Property tax increase on the table for Berlin

BERLIN, Md. – Berlin is eyeing a property tax increase that officials say would help maintain the standard of living. The plan was announced last night.  Although officials say they understand no one wants to see a raise in their taxes, they believe the small hike is worth it.

Berlin’s mayor says that the proposed tax increase could generate as much as $135,000 dollars for the town – money he says would help maintain Berlin’s quality of life. “We’re proposing that we continue the same quality of life continue to provide the same standards of service,” said Mayor Gee Williams.

Town leaders in Berlin say that a proposed property tax increase could help the town generate funds needed for new projects and maintaining the town’s standard of living. “We need to generate the revenue that we need to make happen for the infrastructure, the capital, and also for the employees,” said Jeff Fleetwood, Berlin town administrator.

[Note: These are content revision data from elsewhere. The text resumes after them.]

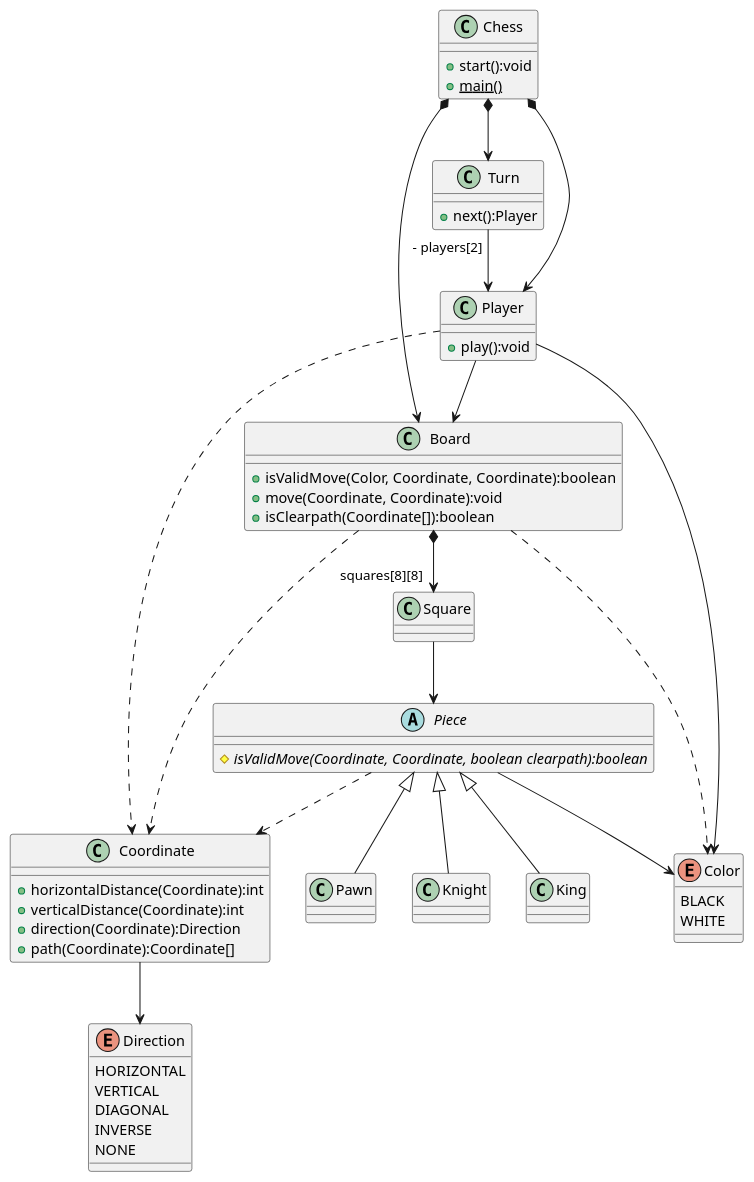
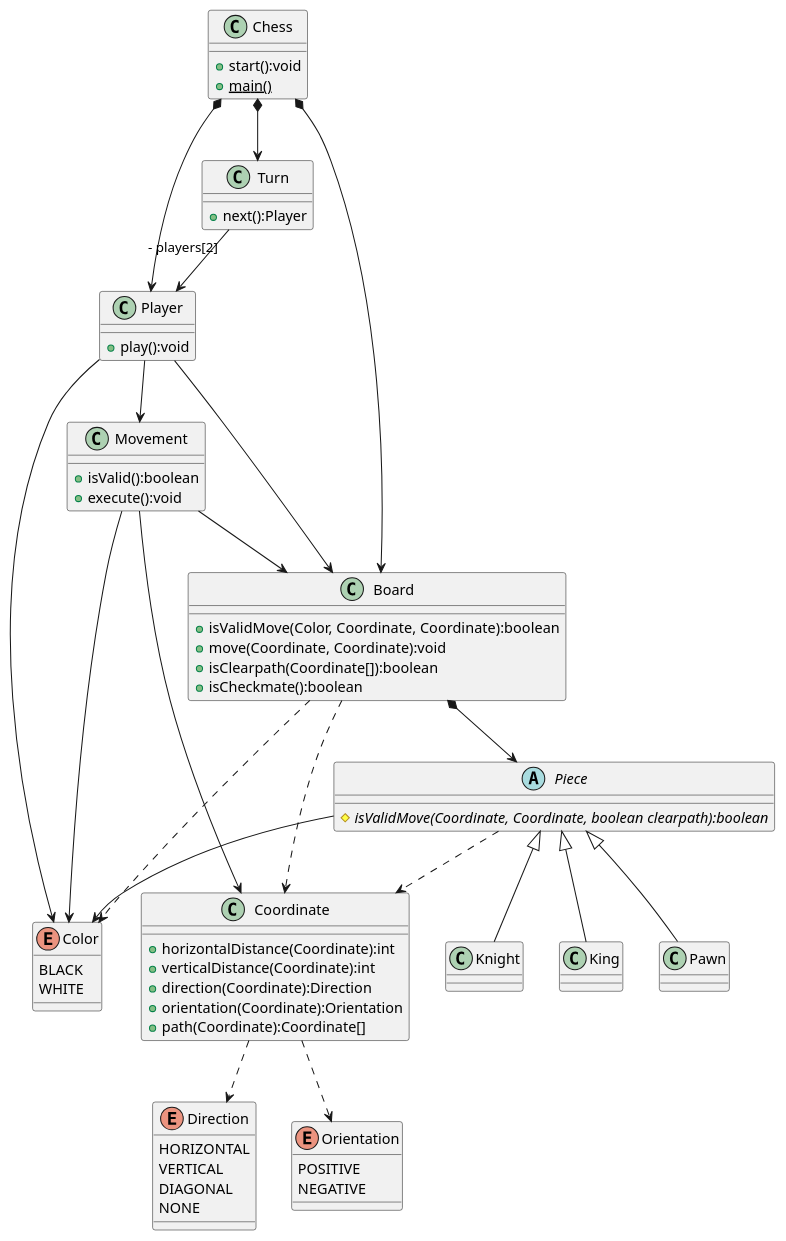
The diagram in docs/chess.puml (ioni5/chess), drawn with PlantUML before and after one commit. The commit also changed 3 other files, not shown here.

```diff
--- a/docs/chess.puml
+++ b/docs/chess.puml
@@ -1,68 +1,82 @@
 @startuml chess
 
 class Chess {
     + start():void
     + {static} main()
 }
 
 Chess *--> Board
 Chess *--> Player
 Chess *--> Turn
 
 Turn "- players[2]" --> Player
 
 class Turn {
     + next():Player
 }
 
 Player --> Board
 Player --> Color
+Player --> Movement
+
+Movement --> Coordinate
+Movement --> Color
+Movement --> Board
+
+class Movement {
+    + isValid():boolean
+    + execute():void
+}
 
 class Player {
     + play():void
 }
 
-Player ..> Coordinate
 
 class Board {
     + isValidMove(Color, Coordinate, Coordinate):boolean
     + move(Coordinate, Coordinate):void
     + isClearpath(Coordinate[]):boolean
+    + isCheckmate():boolean
 }
 
 Board ..> Coordinate
 Board ..> Color
-Board *--> "squares[8][8]" Square
-Square --> Piece
+Board *--> Piece
 Piece --> Color
 Piece ..> Coordinate
 
 abstract class Piece {
     # {abstract} isValidMove(Coordinate, Coordinate, boolean clearpath):boolean
 }
 
 Piece <|-- Pawn
 Piece <|-- Knight
 Piece <|-- King
 
 Enum Color {
     BLACK
     WHITE
 }
 
 class Coordinate {
     + horizontalDistance(Coordinate):int
     + verticalDistance(Coordinate):int
     + direction(Coordinate):Direction
+    + orientation(Coordinate):Orientation
     + path(Coordinate):Coordinate[]
 }
-Coordinate --> Direction
+Coordinate ..> Direction
 enum Direction {
     HORIZONTAL
     VERTICAL
     DIAGONAL
-    INVERSE
     NONE
+}
+Coordinate ..> Orientation
+enum Orientation {
+    POSITIVE
+    NEGATIVE
 }
 
 @enduml
```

The proposed increase would raise property taxes by three cents per one hundred dollars. Town leaders tell 47 ABC that they understand nobody wants a tax increase – but it’s all about perspective. For example, if your home costs $200,000, your annual property tax would be increased by about $60. “This is I think the responsible thing to do. I think just putting it off because it’s not popular would be irresponsible,” said Mayor Williams.

Town officials also say the proposed tax increase could also help to raise police officers’ salaries to regional standards. “We do salary surveys on all employees to see where they fit within other municipalities on the eastern shore. Currently our Police Department is in need of a boost,” said Fleetwood.

Mayor Williams says approving a property tax increase sooner than later would only help the town in the long run. “You can always kick the can down the road but eventually you find yourself in a very deep place,” said the mayor.

Berlin’s town council says that they plan to continue to hold public meetings and asking for the public’s input on the proposed tax increase. Town officials say if the tax increase is approved, taxpayers won’t start seeing the effects of it until the next fiscal year.


Categories: Local News, Local Politics, Maryland, Money